§ EXERCISE DESCRIPTION: Collect every line below that contains the word "representaría".

[Modification records]
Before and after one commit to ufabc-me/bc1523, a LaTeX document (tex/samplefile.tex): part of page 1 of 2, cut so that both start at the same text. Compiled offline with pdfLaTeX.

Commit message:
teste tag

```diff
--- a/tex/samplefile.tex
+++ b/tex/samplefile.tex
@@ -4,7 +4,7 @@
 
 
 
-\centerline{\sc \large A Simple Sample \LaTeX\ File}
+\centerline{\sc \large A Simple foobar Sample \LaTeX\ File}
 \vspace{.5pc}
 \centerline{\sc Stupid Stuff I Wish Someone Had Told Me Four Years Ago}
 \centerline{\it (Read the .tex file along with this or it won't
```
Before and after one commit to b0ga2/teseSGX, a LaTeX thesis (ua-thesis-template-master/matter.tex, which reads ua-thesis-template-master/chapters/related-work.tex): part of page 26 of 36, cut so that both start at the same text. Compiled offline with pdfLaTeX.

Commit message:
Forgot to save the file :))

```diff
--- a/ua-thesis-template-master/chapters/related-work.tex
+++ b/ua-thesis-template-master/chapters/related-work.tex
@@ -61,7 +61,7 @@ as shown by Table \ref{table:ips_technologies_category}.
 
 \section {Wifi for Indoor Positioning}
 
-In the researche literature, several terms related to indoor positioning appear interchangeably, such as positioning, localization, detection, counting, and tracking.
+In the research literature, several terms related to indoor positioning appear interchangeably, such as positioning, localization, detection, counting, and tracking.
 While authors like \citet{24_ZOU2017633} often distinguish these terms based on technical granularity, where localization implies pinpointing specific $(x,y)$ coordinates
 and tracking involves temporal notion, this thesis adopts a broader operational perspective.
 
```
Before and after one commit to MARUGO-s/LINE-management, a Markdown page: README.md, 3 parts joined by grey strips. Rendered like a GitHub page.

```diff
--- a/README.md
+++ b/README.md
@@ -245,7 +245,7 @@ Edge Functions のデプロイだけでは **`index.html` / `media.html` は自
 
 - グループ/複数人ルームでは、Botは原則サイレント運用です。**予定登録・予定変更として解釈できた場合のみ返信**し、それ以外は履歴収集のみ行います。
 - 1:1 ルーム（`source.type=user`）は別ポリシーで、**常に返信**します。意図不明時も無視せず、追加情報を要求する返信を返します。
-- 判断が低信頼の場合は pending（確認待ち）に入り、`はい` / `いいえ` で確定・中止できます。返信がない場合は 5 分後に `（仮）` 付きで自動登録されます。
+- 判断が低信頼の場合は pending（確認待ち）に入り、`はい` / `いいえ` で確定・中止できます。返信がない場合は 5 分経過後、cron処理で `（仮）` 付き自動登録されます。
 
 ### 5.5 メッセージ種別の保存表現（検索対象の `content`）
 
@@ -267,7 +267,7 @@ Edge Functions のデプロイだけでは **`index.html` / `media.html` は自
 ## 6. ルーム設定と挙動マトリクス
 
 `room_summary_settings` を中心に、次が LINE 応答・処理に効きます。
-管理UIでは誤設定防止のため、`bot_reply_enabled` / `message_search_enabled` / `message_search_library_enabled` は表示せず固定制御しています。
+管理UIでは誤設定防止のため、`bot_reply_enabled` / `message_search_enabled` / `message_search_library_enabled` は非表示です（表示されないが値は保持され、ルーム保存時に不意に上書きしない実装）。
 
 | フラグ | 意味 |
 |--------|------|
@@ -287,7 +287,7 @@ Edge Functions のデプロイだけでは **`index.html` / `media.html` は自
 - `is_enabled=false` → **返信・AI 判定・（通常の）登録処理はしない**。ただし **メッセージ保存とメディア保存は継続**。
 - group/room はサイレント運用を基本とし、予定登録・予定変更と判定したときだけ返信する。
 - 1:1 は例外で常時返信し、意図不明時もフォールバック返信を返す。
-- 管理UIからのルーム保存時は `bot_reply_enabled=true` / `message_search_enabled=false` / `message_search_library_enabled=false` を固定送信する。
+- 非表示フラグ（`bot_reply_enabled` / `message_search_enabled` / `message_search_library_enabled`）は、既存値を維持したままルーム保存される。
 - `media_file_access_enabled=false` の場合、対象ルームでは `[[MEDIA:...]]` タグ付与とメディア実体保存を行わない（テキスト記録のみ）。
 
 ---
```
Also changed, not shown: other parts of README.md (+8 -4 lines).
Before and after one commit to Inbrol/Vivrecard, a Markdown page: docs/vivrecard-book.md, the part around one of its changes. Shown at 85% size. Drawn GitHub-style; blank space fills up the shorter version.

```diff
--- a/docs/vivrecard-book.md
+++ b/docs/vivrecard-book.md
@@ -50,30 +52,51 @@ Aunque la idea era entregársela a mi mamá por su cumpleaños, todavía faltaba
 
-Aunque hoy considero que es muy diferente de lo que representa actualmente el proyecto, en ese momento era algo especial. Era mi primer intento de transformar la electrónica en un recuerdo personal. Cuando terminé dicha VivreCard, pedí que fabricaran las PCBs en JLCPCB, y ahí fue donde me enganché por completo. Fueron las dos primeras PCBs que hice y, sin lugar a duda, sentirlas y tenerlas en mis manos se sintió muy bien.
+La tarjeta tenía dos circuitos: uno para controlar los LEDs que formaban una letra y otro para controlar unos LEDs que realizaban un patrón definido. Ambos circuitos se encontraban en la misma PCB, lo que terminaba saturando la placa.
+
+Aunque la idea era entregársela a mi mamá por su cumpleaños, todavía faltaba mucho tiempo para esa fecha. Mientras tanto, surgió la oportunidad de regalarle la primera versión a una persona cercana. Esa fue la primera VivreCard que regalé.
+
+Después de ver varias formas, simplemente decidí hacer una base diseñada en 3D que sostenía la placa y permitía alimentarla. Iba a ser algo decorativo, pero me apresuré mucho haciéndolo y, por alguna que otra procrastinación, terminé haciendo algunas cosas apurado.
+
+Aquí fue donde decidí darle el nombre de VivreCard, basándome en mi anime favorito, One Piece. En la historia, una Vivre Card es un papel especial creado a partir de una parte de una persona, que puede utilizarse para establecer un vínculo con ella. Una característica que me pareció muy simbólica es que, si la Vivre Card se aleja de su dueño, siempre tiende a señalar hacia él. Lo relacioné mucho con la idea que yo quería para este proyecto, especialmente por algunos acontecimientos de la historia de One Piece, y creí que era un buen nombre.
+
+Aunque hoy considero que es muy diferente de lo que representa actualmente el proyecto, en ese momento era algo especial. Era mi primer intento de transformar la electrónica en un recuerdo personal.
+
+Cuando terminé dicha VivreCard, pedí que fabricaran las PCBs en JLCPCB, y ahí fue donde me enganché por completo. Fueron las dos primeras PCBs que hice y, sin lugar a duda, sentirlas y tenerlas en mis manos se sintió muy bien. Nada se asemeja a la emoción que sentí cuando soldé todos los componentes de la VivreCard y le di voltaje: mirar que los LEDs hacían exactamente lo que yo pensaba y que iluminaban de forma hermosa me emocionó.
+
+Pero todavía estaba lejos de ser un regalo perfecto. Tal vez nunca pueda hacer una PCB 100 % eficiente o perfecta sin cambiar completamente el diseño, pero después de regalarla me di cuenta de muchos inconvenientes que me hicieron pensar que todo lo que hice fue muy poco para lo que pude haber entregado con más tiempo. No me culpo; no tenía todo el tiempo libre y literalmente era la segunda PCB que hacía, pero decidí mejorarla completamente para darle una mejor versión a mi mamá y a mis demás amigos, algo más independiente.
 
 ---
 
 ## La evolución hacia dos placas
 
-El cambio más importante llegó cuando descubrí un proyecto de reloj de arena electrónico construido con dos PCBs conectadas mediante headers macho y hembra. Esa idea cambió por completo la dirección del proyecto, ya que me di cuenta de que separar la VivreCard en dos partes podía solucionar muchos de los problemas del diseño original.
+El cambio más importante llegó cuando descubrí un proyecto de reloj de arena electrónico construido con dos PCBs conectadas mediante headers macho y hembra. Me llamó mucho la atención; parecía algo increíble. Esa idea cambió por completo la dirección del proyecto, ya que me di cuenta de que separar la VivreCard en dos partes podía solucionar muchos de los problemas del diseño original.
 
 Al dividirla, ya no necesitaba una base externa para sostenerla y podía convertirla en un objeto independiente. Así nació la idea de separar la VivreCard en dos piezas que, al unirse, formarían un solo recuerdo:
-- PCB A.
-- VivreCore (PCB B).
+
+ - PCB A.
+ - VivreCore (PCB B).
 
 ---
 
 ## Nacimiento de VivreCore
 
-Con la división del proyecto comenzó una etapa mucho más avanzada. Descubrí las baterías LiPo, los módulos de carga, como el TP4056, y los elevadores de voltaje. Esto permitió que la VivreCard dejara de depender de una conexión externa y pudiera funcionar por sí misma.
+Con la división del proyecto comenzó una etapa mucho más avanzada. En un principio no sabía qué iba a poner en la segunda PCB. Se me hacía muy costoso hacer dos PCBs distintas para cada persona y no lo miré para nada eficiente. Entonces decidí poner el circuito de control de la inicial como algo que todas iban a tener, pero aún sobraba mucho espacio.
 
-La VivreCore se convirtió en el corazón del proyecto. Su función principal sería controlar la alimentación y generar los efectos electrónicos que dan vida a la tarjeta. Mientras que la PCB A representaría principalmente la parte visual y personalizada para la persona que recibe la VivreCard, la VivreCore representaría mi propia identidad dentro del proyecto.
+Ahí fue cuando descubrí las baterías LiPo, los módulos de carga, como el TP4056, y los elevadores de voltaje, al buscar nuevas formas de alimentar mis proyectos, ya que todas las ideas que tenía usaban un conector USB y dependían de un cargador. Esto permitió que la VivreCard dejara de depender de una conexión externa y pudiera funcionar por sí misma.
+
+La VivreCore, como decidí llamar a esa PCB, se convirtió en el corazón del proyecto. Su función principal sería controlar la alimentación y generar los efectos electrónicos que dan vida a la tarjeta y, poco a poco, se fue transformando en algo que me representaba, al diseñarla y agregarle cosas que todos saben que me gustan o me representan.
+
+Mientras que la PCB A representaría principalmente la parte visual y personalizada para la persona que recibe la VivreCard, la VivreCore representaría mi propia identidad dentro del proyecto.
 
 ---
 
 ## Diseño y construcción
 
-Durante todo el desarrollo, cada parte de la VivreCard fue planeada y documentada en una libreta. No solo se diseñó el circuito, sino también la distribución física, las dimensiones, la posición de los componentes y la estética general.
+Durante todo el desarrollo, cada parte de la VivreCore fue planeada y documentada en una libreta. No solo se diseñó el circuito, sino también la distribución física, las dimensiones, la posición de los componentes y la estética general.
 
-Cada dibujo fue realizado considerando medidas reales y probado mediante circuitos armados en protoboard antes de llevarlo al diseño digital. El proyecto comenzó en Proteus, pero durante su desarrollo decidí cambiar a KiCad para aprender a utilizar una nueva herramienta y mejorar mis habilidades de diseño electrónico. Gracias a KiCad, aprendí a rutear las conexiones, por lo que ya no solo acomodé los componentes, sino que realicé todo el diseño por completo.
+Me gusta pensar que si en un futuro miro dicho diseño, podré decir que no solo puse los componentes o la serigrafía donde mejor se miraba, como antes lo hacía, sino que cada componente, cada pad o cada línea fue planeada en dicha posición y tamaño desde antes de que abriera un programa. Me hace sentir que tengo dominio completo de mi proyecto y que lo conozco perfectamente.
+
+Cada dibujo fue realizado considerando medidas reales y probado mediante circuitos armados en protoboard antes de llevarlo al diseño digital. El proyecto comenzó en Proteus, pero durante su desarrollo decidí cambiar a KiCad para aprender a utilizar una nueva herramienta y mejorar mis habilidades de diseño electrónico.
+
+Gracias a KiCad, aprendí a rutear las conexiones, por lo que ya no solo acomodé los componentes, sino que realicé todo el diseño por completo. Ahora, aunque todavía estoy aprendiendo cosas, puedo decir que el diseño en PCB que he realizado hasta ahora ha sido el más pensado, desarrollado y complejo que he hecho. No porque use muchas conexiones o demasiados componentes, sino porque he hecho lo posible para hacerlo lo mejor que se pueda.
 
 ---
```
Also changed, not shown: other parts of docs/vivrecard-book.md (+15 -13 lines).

§ SOLUTION:
-La VivreCore se convirtió en el corazón del proyecto. Su función principal sería controlar la alimentación y generar los efectos electrónicos que dan vida a la tarjeta. Mientras que la PCB A representaría principalmente la parte visual y personalizada para la persona que recibe la VivreCard, la VivreCore representaría mi propia identidad dentro del proyecto.
+Mientras que la PCB A representaría principalmente la parte visual y personalizada para la persona que recibe la VivreCard, la VivreCore representaría mi propia identidad dentro del proyecto.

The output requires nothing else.